Reaction Mechanism and Product Branching Ratios of the CH + C3H6 Reaction: A Theoretical Study

J Phys Chem A. 2016 Mar 24;120(11):1800-12. doi: 10.1021/acs.jpca.5b12588. Epub 2016 Mar 15.

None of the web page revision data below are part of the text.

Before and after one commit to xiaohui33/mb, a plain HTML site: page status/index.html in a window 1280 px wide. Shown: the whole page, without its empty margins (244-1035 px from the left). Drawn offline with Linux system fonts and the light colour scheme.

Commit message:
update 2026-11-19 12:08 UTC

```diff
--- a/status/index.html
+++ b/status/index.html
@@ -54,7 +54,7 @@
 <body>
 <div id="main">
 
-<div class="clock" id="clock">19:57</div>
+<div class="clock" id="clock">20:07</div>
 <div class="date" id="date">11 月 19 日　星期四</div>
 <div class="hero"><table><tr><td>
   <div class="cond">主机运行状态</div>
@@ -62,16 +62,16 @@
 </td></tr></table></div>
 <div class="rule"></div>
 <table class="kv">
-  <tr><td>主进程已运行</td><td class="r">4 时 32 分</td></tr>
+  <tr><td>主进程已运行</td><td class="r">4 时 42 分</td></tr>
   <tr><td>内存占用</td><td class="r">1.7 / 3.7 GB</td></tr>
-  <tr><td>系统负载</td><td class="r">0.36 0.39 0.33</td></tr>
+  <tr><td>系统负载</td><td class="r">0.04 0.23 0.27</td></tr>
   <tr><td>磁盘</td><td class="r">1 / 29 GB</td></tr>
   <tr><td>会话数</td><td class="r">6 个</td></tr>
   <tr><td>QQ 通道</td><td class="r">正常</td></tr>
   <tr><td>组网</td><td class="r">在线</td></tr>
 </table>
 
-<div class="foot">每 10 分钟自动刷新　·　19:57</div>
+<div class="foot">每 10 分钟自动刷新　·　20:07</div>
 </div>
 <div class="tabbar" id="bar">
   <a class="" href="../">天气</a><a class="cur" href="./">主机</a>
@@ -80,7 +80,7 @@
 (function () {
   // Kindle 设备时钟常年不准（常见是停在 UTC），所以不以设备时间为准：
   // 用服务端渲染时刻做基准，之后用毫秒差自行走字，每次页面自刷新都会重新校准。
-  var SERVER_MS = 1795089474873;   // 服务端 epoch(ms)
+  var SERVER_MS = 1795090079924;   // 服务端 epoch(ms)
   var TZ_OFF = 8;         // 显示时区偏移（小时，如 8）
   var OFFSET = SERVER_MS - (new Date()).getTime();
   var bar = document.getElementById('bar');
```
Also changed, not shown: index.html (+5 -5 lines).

The mechanism of CH(X(2)Π) reaction with propene has been studied with ab initio CCSD(T)-F12/CBS//B3LYP/6-311G(d,p) calculations of the C4H7 potential energy surface and RRKM/master equation calculations of unimolecular rate constants for the various isomerization and dissociation steps available to the C4H7 radicals. Product branching ratios were calculated and were found to strongly depend on the initial chemically activated C4H7 complex formed in a barrierless entrance channel. If the reaction is initiated via either CH addition to the double bond in propene or CH insertions into the terminal sp(2) C-H or single C-C bonds, then 1,3-butadiene + H are predicted to be the dominant products, ethene + C2H3 radical are minor but non-negligible products, and a small amount of 1,2-butadiene + H is also produced. The reaction then proceeds through a key CH3CHCH(•)CH2 intermediate, which loses an H atom to form either 1,3- or 1,2-butadiene or isomerizes to (•)CH2CH2CHCH2 and then dissociates to ethene + C2H3 radical. If CH inserts into a C-H bond in the CH3 group the (•)CH2CH2CHCH2 complex is formed directly and then the major reaction products are predicted to be ethene + C2H3 radical and 1,3-butadiene + H. Finally, if CH inserts into the middle sp(2) C-H bond, a branched CH3C((•)CH2)CH2 complex is produced, which predominantly decomposes to allene + CH3 radical. A comparison of the calculated reaction mechanism with available experimental data indicates that the CH addition entrance channel is favorable, in which case the computed branching ratios are in agreement with the experimental result of Loison and Bergeat, who measured the H elimination branching ratio of 78 ± 10%. However, the computed branching ratios quantitatively disagree with the experimental data by Trevitt et al., who observed a nearly 100% yield of the C4H6 + H products and also larger yields of 1,2-butadiene and 1-butyne than the calculations predict. The deviation of the theoretical results from experiment can be rationalized in terms of dynamical factors, which should favor direct dissociation of the CH3CHCH(•)CH2 precursor by H loss, especially to 1,2-butadiene, over its isomerization to (•)CH2CH2CHCH2 followed by the production of ethene + C2H3 radical, while 1-butyne might be formed through secondary H assisted isomerization of 1,2-butadiene. Overall, the calculations corroborate that the CH + C3H6 reaction could be a major source of 1,3-butadiene at low temperature and low pressure conditions in the interstellar medium and planetary atmospheres.

Publication types

  • Research Support, Non-U.S. Gov't
  • Research Support, U.S. Gov't, Non-P.H.S.